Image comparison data
***

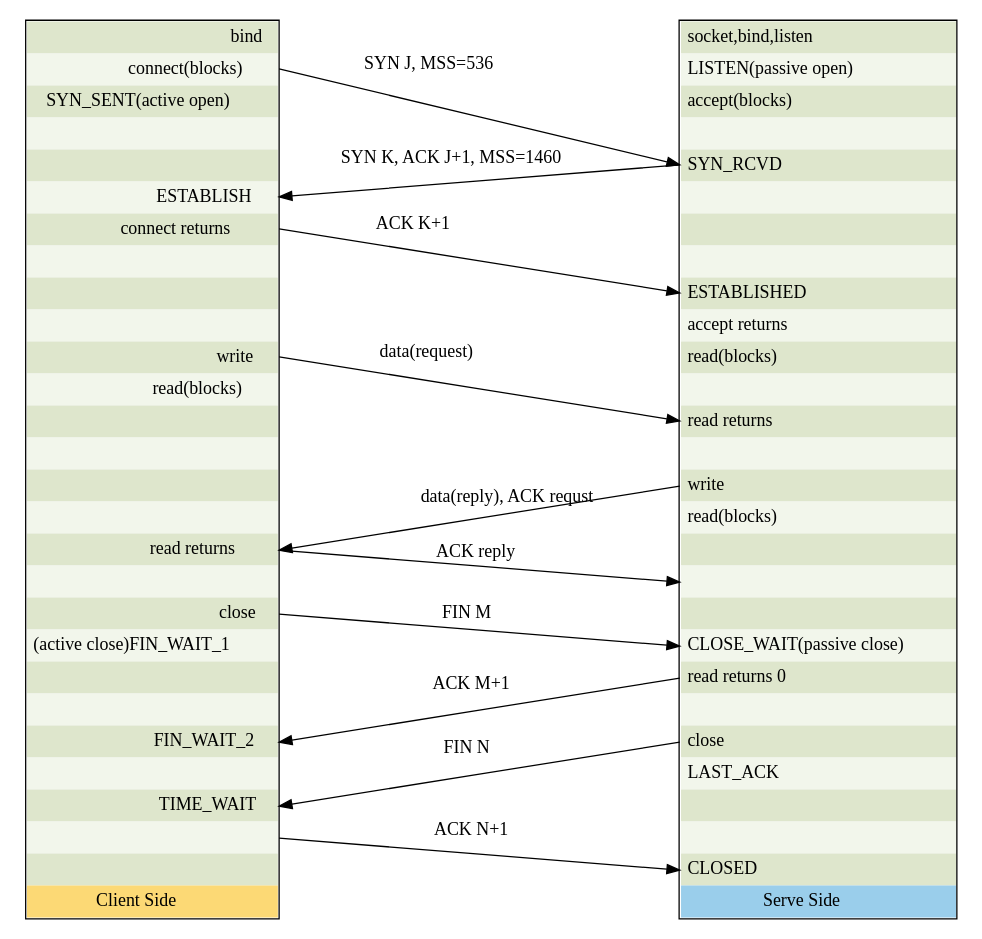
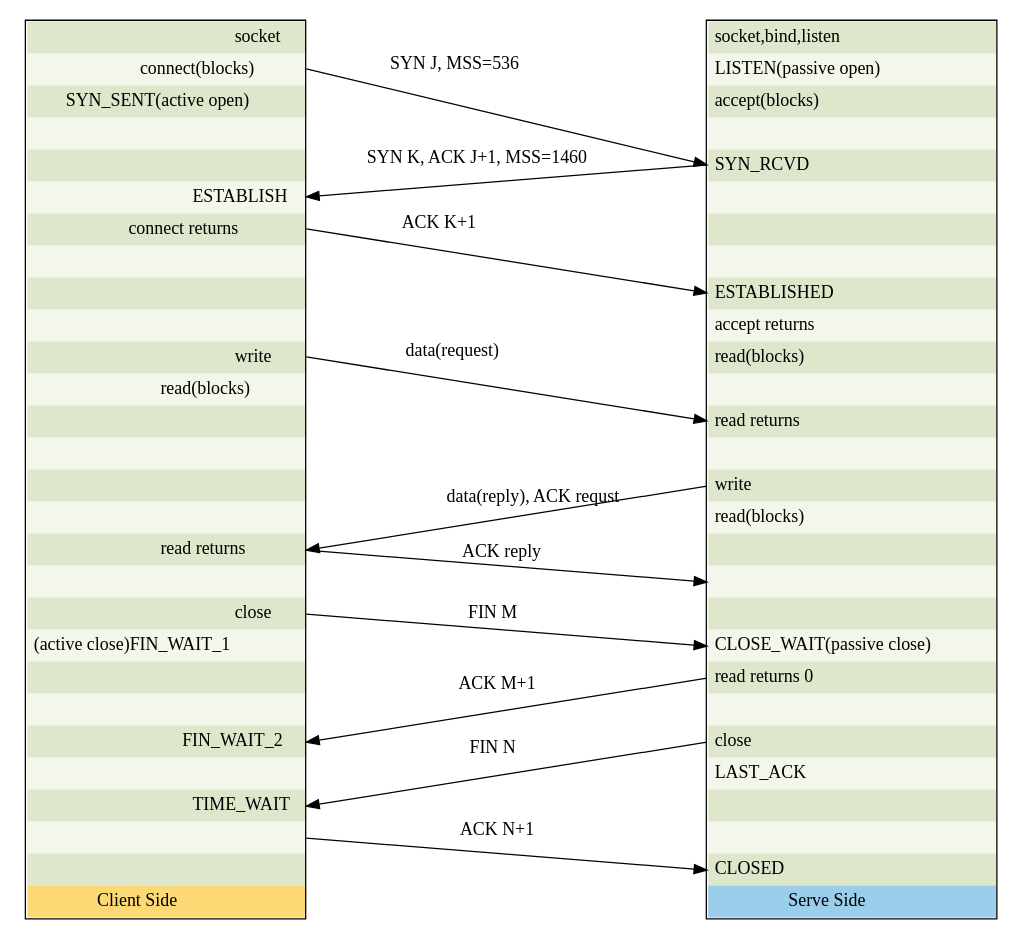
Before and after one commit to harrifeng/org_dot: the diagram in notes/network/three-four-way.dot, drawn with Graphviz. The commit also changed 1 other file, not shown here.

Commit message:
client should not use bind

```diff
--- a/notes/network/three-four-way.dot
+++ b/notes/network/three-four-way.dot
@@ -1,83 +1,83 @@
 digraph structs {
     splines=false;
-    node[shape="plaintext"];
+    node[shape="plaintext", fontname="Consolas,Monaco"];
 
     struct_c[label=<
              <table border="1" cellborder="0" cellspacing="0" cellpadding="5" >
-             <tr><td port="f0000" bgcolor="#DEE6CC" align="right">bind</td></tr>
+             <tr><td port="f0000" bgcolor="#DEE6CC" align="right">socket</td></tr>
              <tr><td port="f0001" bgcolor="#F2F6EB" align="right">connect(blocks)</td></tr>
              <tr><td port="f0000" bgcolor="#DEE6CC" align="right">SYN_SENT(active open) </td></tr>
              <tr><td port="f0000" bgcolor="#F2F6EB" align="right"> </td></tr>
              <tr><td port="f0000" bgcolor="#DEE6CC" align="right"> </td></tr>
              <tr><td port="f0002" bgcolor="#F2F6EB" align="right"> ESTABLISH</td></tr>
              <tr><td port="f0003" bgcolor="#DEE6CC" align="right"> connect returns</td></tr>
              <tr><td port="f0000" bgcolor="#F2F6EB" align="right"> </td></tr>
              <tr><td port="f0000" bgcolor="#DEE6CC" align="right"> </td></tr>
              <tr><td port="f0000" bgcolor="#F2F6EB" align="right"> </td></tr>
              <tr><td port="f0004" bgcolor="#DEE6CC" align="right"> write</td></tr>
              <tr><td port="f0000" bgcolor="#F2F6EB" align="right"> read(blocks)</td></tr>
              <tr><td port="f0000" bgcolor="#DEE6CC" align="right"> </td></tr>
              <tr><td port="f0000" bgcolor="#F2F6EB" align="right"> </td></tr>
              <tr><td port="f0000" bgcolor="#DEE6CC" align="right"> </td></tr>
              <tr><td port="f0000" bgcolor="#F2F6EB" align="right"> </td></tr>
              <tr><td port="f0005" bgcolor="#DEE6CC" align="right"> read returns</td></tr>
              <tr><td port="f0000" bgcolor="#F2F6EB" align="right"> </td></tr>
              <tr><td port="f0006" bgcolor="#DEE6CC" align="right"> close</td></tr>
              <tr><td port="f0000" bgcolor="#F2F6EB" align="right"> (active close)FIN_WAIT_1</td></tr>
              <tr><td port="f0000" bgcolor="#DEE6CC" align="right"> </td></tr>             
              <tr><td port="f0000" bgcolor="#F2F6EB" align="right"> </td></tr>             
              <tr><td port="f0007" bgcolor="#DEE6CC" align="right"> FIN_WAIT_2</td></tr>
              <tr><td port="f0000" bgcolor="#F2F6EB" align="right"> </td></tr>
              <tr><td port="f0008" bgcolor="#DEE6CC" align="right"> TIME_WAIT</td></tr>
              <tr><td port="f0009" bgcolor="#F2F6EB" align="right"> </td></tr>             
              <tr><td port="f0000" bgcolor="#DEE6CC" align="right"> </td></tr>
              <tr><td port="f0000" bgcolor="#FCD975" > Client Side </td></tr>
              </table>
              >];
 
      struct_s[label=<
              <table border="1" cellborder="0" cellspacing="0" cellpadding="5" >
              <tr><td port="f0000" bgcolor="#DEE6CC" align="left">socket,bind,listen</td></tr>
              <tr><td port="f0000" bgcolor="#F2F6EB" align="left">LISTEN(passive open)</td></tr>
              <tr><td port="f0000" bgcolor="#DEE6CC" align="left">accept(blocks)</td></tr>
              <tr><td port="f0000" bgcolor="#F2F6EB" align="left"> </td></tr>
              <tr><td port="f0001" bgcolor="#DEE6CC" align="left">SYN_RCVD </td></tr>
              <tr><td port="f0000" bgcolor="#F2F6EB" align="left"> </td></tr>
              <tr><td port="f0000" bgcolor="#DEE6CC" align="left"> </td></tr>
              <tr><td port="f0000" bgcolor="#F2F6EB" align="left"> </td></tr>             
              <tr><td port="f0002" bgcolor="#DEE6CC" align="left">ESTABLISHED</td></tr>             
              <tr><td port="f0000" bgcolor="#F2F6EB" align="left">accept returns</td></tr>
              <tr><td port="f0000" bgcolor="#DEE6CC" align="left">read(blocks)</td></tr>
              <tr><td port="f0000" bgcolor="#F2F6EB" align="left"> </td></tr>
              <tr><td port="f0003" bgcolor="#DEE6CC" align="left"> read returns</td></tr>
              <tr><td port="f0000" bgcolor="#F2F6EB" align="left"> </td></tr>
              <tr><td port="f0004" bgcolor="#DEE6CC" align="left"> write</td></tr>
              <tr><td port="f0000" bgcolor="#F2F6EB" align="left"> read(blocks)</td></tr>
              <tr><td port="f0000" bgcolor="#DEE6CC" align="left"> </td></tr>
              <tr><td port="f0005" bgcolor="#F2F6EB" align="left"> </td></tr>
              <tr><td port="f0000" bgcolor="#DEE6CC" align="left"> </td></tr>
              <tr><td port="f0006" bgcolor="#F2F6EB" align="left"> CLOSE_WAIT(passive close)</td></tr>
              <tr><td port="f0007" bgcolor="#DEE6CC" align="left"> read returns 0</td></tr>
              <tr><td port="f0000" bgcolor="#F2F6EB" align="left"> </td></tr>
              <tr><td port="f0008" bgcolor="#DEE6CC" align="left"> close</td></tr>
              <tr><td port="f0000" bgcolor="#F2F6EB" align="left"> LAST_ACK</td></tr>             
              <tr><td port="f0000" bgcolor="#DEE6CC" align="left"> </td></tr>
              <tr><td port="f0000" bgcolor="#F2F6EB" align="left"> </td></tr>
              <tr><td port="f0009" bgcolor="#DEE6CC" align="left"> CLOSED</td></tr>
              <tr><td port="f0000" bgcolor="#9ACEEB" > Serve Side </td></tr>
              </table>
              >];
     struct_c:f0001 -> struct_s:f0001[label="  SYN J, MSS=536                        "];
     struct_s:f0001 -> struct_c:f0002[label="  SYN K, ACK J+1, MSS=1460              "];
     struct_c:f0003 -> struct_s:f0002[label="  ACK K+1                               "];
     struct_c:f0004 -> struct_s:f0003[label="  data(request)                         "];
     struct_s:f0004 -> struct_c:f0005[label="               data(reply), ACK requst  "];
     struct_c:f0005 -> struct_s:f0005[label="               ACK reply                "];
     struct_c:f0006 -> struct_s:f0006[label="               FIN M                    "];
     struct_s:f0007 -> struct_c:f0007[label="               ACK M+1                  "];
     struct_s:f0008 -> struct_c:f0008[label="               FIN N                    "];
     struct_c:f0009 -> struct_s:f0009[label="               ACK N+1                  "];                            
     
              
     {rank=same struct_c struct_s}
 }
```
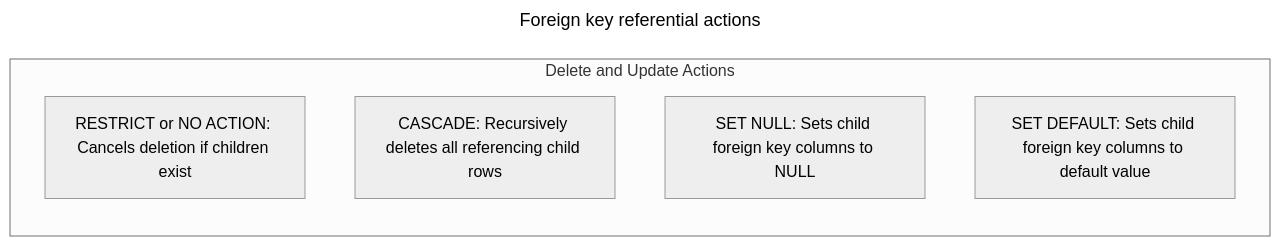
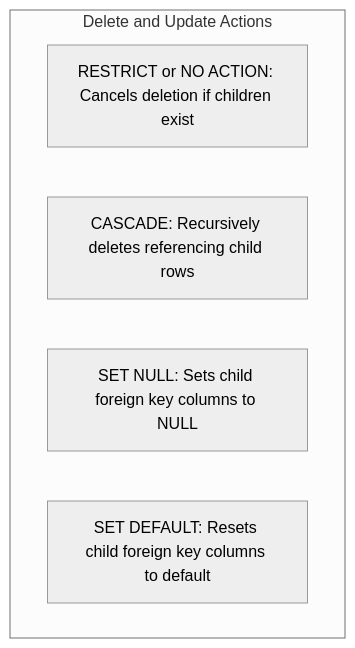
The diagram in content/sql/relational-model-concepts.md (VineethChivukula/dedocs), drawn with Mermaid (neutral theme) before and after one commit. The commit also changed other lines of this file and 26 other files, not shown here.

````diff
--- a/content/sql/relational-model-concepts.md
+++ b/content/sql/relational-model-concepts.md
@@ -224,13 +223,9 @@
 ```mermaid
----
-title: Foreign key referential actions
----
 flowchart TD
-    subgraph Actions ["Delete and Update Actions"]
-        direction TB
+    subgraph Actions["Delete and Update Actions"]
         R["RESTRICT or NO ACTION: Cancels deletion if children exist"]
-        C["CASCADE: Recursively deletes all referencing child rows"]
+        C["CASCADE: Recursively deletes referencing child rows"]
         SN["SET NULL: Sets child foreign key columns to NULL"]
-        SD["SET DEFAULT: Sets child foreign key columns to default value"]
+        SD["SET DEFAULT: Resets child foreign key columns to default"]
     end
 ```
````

***

Filter the data above by the word "concepts" and copy every line that matches.

The diagram in content/sql/relational-model-concepts.md (VineethChivukula/dedocs), drawn with Mermaid (neutral theme) before and after one commit. The commit also changed other lines of this file and 26 other files, not shown here.
--- a/content/sql/relational-model-concepts.md
+++ b/content/sql/relational-model-concepts.md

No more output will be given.